For generations, there have been legends recounted by the inhabitants of the areas surrounding Mount Kanchenjunga, both in Sikkim and in Nepal, that there is a valley of immortality hidden on its slopes. These stories are well known to both the original inhabitants of the area, the Lepcha people, and those of the Tibetan Buddhist cultural tradition. In Tibet, this valley is known as Beyul. Demoshong. In 1962 a Tibetan Lama by the name of Tulshuk Lingpa led over 300 followers into the high snow slopes of Kanchenjunga to ‘open the way’ to Beyul Demoshong. The story of this expedition is recounted in the 2011 book A Step Away from Paradise.

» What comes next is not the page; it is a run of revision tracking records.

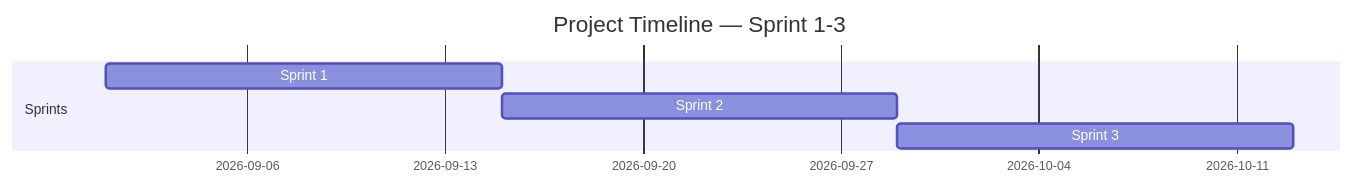
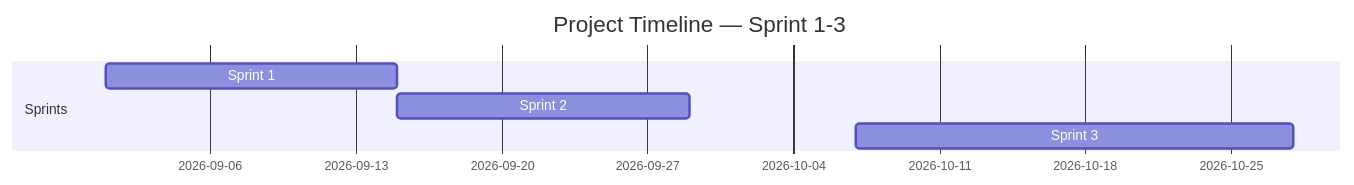
Before and after one commit to EVE2486/DG225_-PROJECT-derni-re--GAME: the diagram in docs/agile/sprint-plan-03.md, drawn with Mermaid. The commit also changed other lines of this file and 5 other files, not shown here.

Commit message:
Update sprint plans and backlog templates for Sprint 3, adjust timelines, and refine user story statuses

````diff
--- a/docs/agile/sprint-plan-03.md
+++ b/docs/agile/sprint-plan-03.md
@@ -41,9 +41,9 @@
 ```mermaid
 gantt
     title Project Timeline — Sprint 1-3
-    dateFormat  2026-MM-DD
+    dateFormat  YYYY-MM-DD
     section Sprints
     Sprint 1 :s1, 2026-09-01, 14d
     Sprint 2 :s2, after s1, 14d
-    Sprint 3 :s3, after s2, 14d
+    Sprint 3 :s3, 2026-10-07, 21d
 ```
````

Within the 10 days of Goehcala Trek, trekkers will enjoy the astounding view of Mt Khangchendzonga (8,586 m), Mt Kokthang (6,148 m), Mt Pandim (6,691 m) and several other peaks in the region. Isolated villages, high verdant, gleaming mountains blanketed in snow, misty clouds forming a canopy around magnolia and rhododendron forest and dramatic landscapes, makes Kanchenjunga BC Trek a perfect platform for trekkers. Book your seat now for this exciting trek.
Darjeeling to Yuksom. Approx 6 hrs by car. Overnight Yuksom @ Hotel
Trek Begins: Yuksom to Tsokha – 3050 m. (camping)
Tshoka to Dzongri – 4320 m.- 6 hours (camping)
Trek up to Dzongri-la 4500m (camping)
Dzongri to Thangshing – 3800 m – 5 to 6 hours (camping)
Thangshing to Lamuney (near Samiti Lake) – 4298m 3 to 4 hours (camping)
Lamuney to Goechala (4,940 m.) and return to Thangsing 6 to 7 hours (camping)
Thangsing to Tshoka – 3800 m- 7 to 8 hours (camping)
Tshoka to Yuksam 6 to 7 hours. Trek ends. Overnight @ Hotel
Yuksom to Darjeeling.
- Experienced English speaking guide.
- Transport to and from Darjeeling
- All necessary paperwork and permits in Mountain and National park (entrance and permit fees)
- Meals: Breakfast, Lunch, and Dinner
- Accommodation during the trek at guesthouse/lodge or family homestay
- Bed Tea
- Evening Tea
- Hot water for drinking
- Our guide will carry a comprehensive medical kit including high altitude sickness tablets
- Medical examination (if required) and vaccination costs
- Visa costs
- Personal expenditure i.e. soft drinks/beer on the trek, extra snacks for the trek.
- Meals in Darjeeling before or after the trek Travel insurance